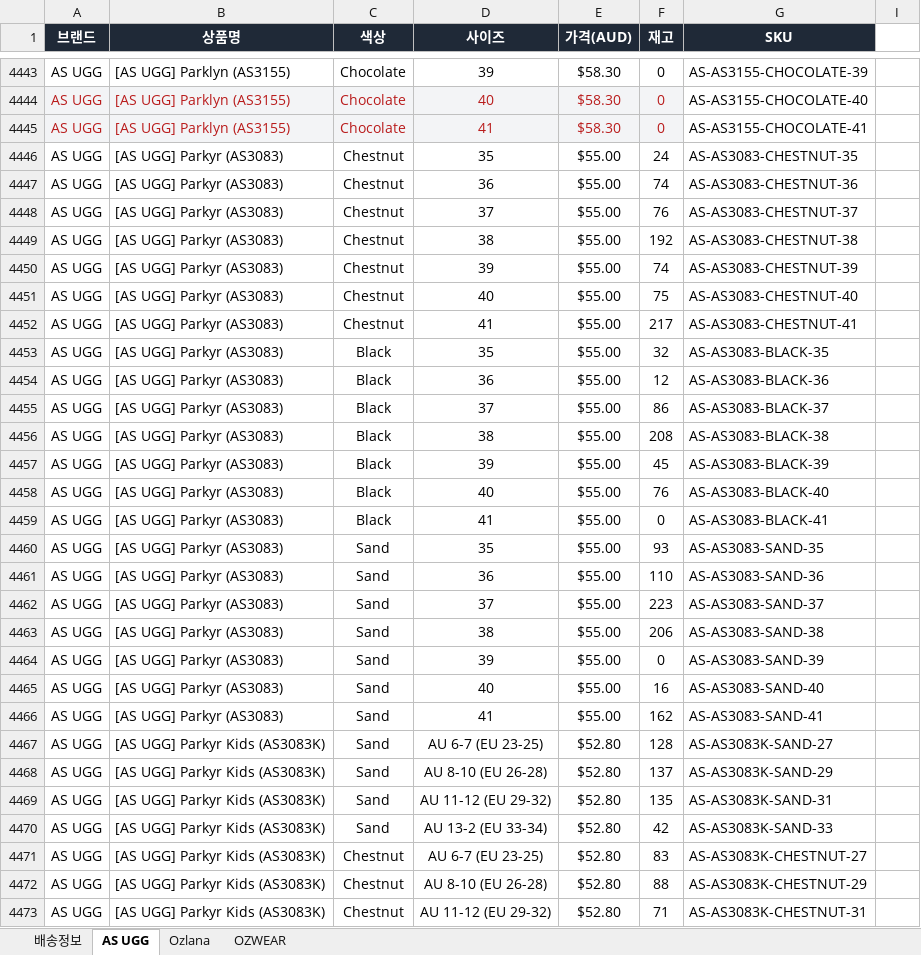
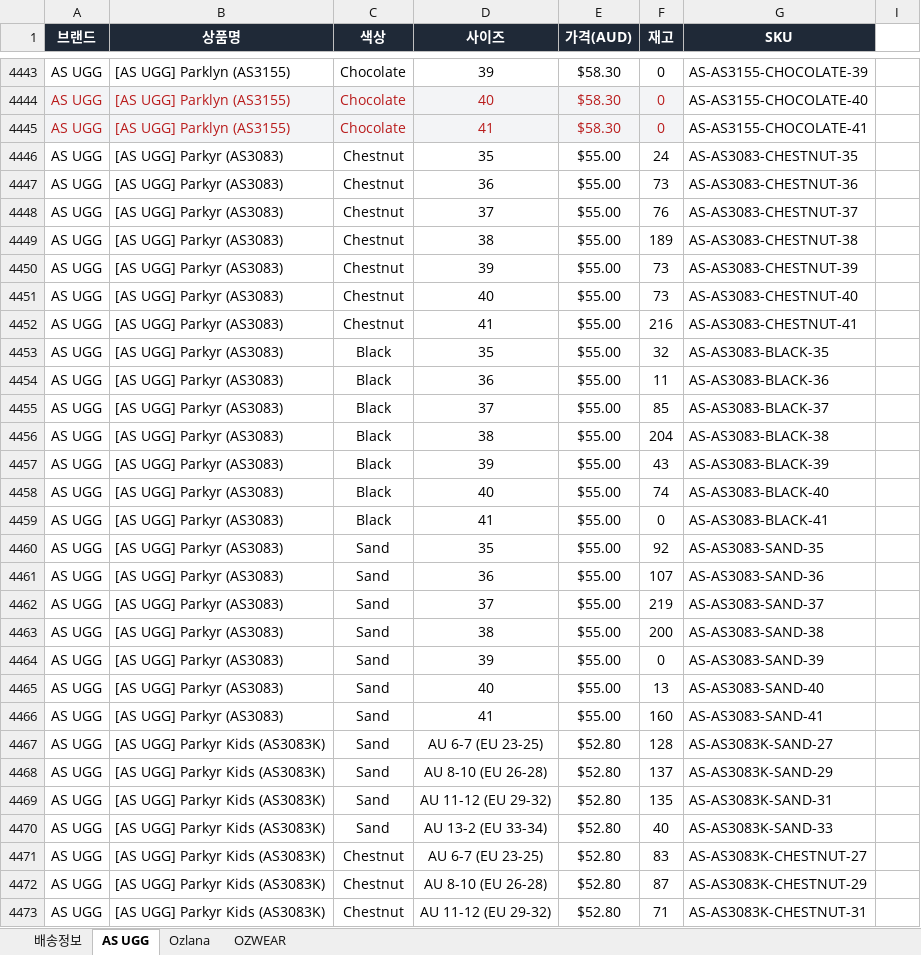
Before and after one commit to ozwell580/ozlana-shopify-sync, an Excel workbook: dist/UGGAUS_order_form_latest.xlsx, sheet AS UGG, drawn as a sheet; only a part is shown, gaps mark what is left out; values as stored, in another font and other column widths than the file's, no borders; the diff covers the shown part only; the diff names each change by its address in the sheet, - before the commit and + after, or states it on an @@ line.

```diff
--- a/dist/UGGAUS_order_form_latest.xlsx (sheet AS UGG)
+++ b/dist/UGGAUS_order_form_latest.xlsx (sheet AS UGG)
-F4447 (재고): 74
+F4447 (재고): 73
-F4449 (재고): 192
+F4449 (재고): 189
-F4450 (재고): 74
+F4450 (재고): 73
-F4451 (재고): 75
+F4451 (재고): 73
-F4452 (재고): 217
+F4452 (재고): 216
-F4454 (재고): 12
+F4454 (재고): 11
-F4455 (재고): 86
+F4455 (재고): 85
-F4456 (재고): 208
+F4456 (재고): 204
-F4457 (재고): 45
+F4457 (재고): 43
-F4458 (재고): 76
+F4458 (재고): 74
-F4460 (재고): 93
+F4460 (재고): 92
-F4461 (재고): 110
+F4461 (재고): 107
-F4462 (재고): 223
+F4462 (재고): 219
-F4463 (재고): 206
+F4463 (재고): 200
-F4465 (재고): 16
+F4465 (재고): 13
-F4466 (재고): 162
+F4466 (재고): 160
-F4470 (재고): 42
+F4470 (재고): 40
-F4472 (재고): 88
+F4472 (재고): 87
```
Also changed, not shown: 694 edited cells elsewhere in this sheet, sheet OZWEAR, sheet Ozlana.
════════════════
What to produce = Can you retype every record above exactly, leaving out the pictures?

Result for this exercise =
Before and after one commit to ozwell580/ozlana-shopify-sync, an Excel workbook: dist/UGGAUS_order_form_latest.xlsx, sheet AS UGG, drawn as a sheet; only a part is shown, gaps mark what is left out; values as stored, in another font and other column widths than the file's, no borders; the diff covers the shown part only; the diff names each change by its address in the sheet, - before the commit and + after, or states it on an @@ line.

```diff
--- a/dist/UGGAUS_order_form_latest.xlsx (sheet AS UGG)
+++ b/dist/UGGAUS_order_form_latest.xlsx (sheet AS UGG)
-F4447 (재고): 74
+F4447 (재고): 73
-F4449 (재고): 192
+F4449 (재고): 189
-F4450 (재고): 74
+F4450 (재고): 73
-F4451 (재고): 75
+F4451 (재고): 73
-F4452 (재고): 217
+F4452 (재고): 216
-F4454 (재고): 12
+F4454 (재고): 11
-F4455 (재고): 86
+F4455 (재고): 85
-F4456 (재고): 208
+F4456 (재고): 204
-F4457 (재고): 45
+F4457 (재고): 43
-F4458 (재고): 76
+F4458 (재고): 74
-F4460 (재고): 93
+F4460 (재고): 92
-F4461 (재고): 110
+F4461 (재고): 107
-F4462 (재고): 223
+F4462 (재고): 219
-F4463 (재고): 206
+F4463 (재고): 200
-F4465 (재고): 16
+F4465 (재고): 13
-F4466 (재고): 162
+F4466 (재고): 160
-F4470 (재고): 42
+F4470 (재고): 40
-F4472 (재고): 88
+F4472 (재고): 87
```
Also changed, not shown: 694 edited cells elsewhere in this sheet, sheet OZWEAR, sheet Ozlana.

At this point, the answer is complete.